#### TASK PROMPT:
Which lines of the data below hold "PositionSvc"? Copy each of them.

(Beginning of SUPPLIED MATERIAL)

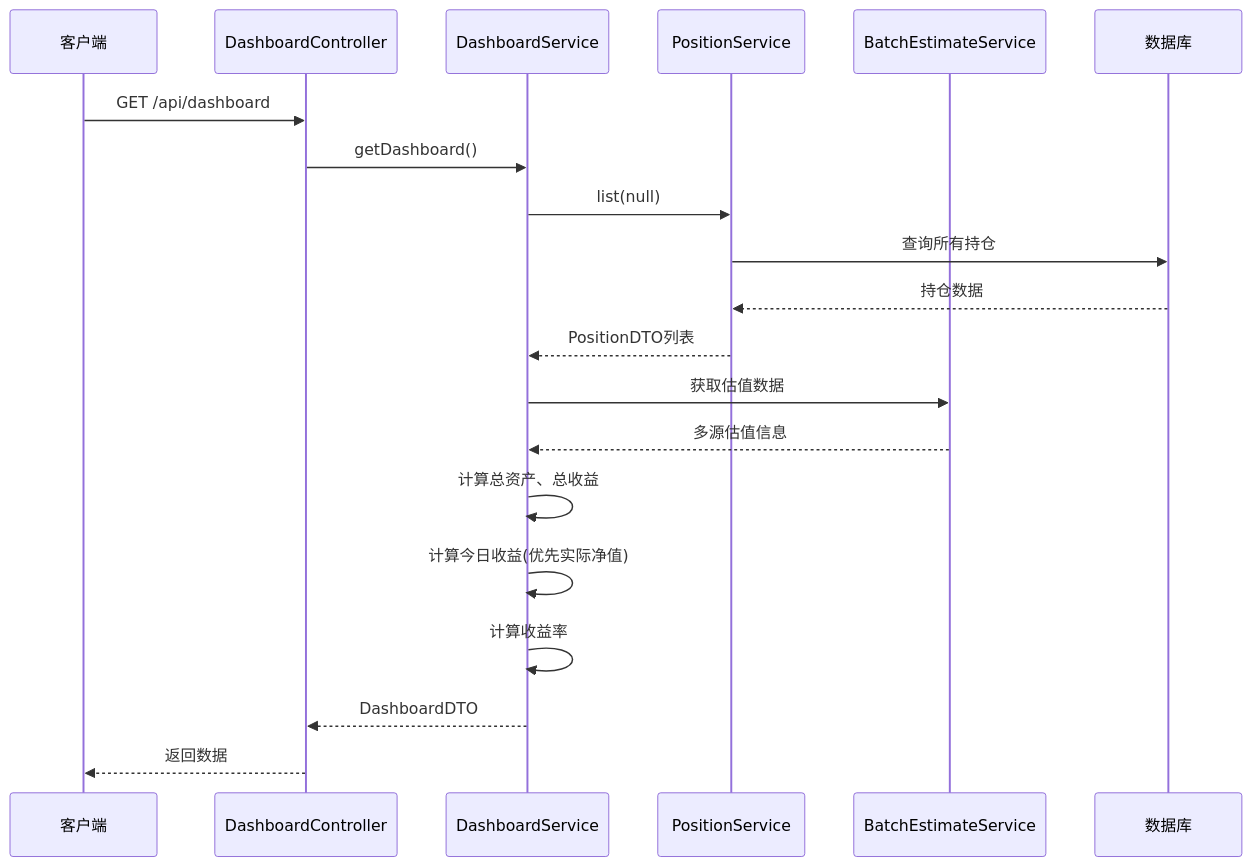
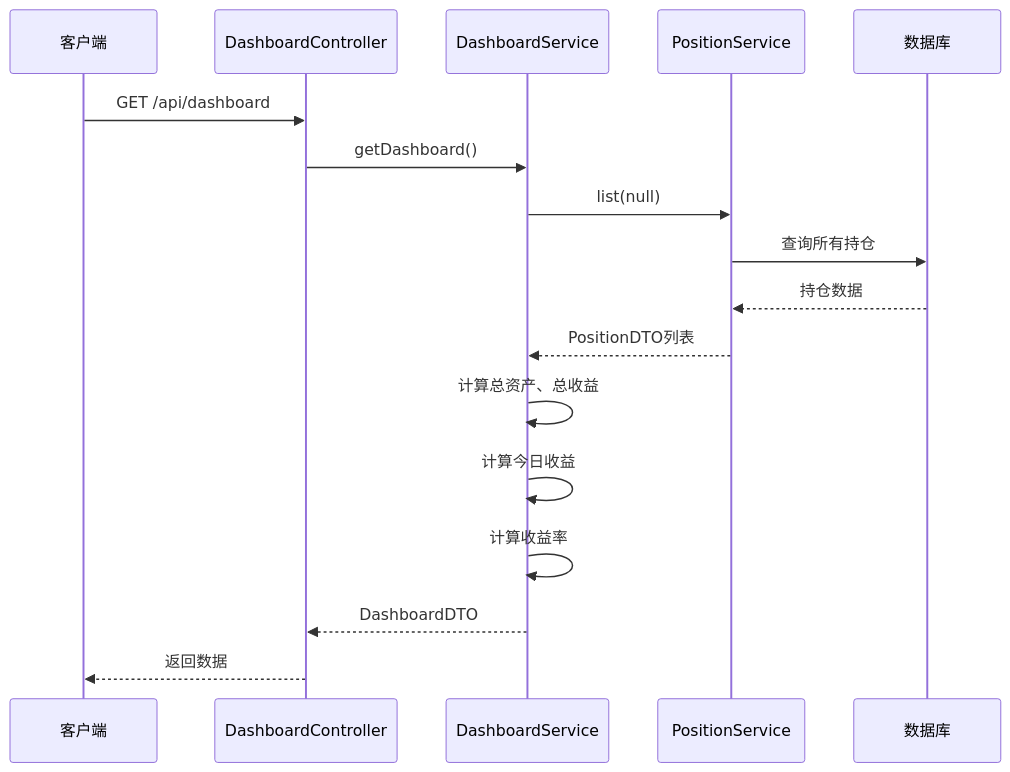
One commit to gree-coder/fund-butler changed the third of 9 diagrams in .qoder/repowiki/zh/content/Dashboard Enhancement.md. Above: the diagram before and after it, drawn with Mermaid. The commit also changed other lines of this file and 21 other files, not shown here.

````diff
--- a/.qoder/repowiki/zh/content/Dashboard Enhancement.md
+++ b/.qoder/repowiki/zh/content/Dashboard Enhancement.md
@@ -220,22 +190,19 @@
 ```mermaid
 sequenceDiagram
 participant Client as 客户端
 participant Controller as DashboardController
 participant Service as DashboardService
 participant PositionSvc as PositionService
-participant EstimateSvc as BatchEstimateService
 participant DB as 数据库
 Client->>Controller : GET /api/dashboard
 Controller->>Service : getDashboard()
 Service->>PositionSvc : list(null)
 PositionSvc->>DB : 查询所有持仓
 DB-->>PositionSvc : 持仓数据
 PositionSvc-->>Service : PositionDTO列表
-Service->>EstimateSvc : 获取估值数据
-EstimateSvc-->>Service : 多源估值信息
 Service->>Service : 计算总资产、总收益
-Service->>Service : 计算今日收益(优先实际净值)
+Service->>Service : 计算今日收益
 Service->>Service : 计算收益率
 Service-->>Controller : DashboardDTO
 Controller-->>Client : 返回数据
 ```
````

(End of SUPPLIED MATERIAL)

#### ANSWER BELOW:
 participant PositionSvc as PositionService
 Service->>PositionSvc : list(null)
 PositionSvc->>DB : 查询所有持仓
 DB-->>PositionSvc : 持仓数据
 PositionSvc-->>Service : PositionDTO列表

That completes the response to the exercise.